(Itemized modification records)
········
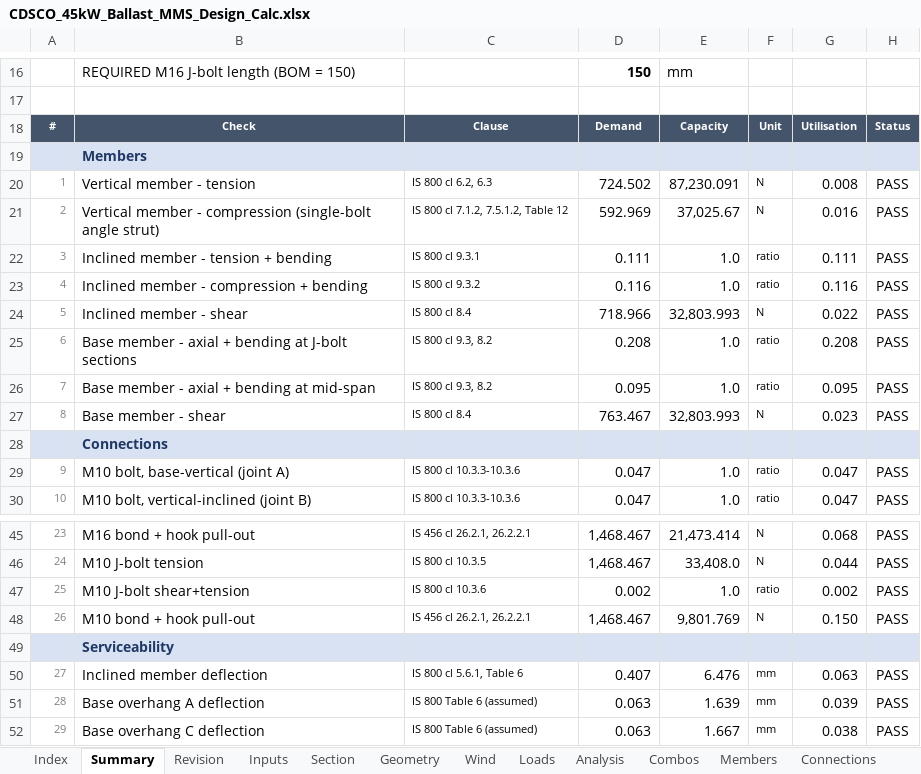
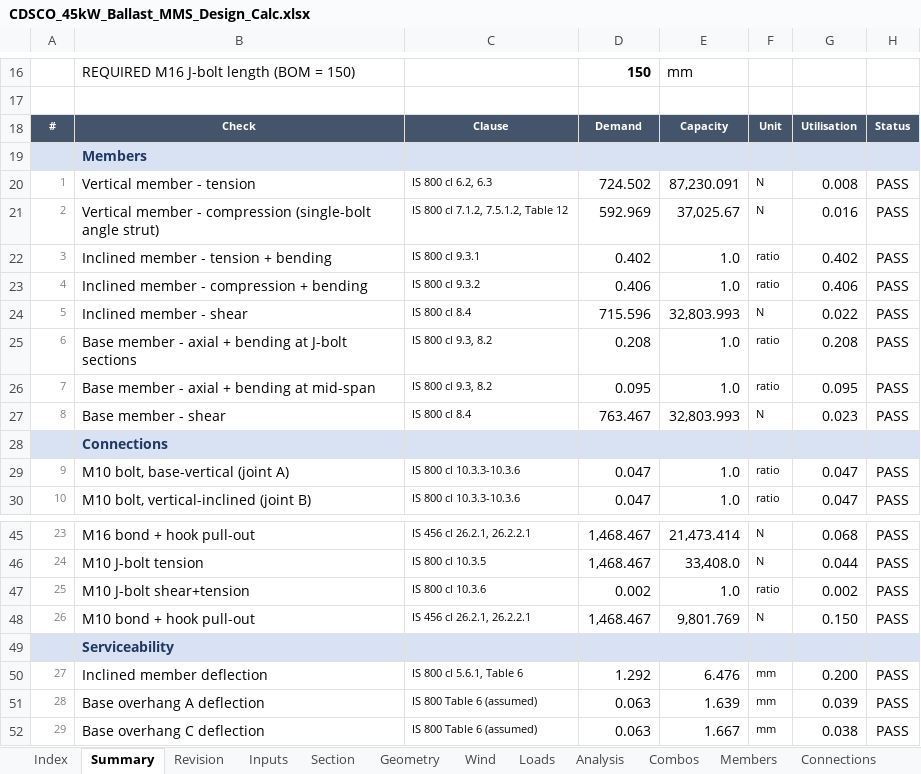
Before and after one commit to atigaddagirish/cdsco-45kw-ballast-mms, an Excel workbook: excel/CDSCO_45kW_Ballast_MMS_Design_Calc.xlsx, sheet Summary, drawn as a sheet; only a part is shown, gaps mark what is left out; values as stored, in another font and other column widths than the file's, no borders; conditional formats not drawn; the diff names each change by its address in the sheet, - before the commit and + after, or states it on an @@ line.

```diff
--- a/excel/CDSCO_45kW_Ballast_MMS_Design_Calc.xlsx (sheet Summary)
+++ b/excel/CDSCO_45kW_Ballast_MMS_Design_Calc.xlsx (sheet Summary)
-D22: 0.111
+D22: 0.402
-G22: 0.111
+G22: 0.402
-D23: 0.116
+D23: 0.406
-G23: 0.116
+G23: 0.406
-D24: 718.966
+D24: 715.596
-D50: 0.407
+D50: 1.292
-G50: 0.063
+G50: 0.200
```
Also changed, not shown: sheet Combos, sheet Analysis, sheet Revision, sheet Members, sheet Register, sheet Deflection, 5 more sheets, 19 other files.
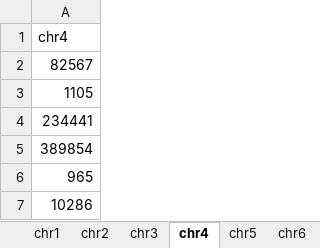
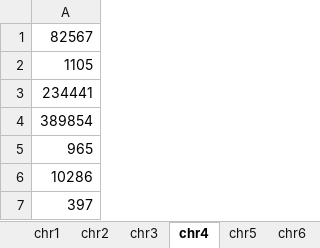
Before and after one commit to gabrielle-altman/simulationBSA, an Excel workbook: haplotype_data_chr.xlsx, sheet chr4, drawn as a sheet; only a part is shown; the shorter side is filled out with more unchanged rows; values as stored, in another font and other column widths than the file's, no borders; the diff names each change by its address in the sheet, - before the commit and + after, or states it on an @@ line.

```diff
--- a/haplotype_data_chr.xlsx (sheet chr4)
+++ b/haplotype_data_chr.xlsx (sheet chr4)
-row 1: chr4
```
Also changed, not shown: sheet chr2, sheet chr3, sheet chr14, sheet chr10, sheet chr8, sheet chr6, 7 more sheets.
········
The lines holding the word "sheets" are the answer. Find them in the entries and copy them.

Written response:
Also changed, not shown: sheet Combos, sheet Analysis, sheet Revision, sheet Members, sheet Register, sheet Deflection, 5 more sheets, 19 other files.
Also changed, not shown: sheet chr2, sheet chr3, sheet chr14, sheet chr10, sheet chr8, sheet chr6, 7 more sheets.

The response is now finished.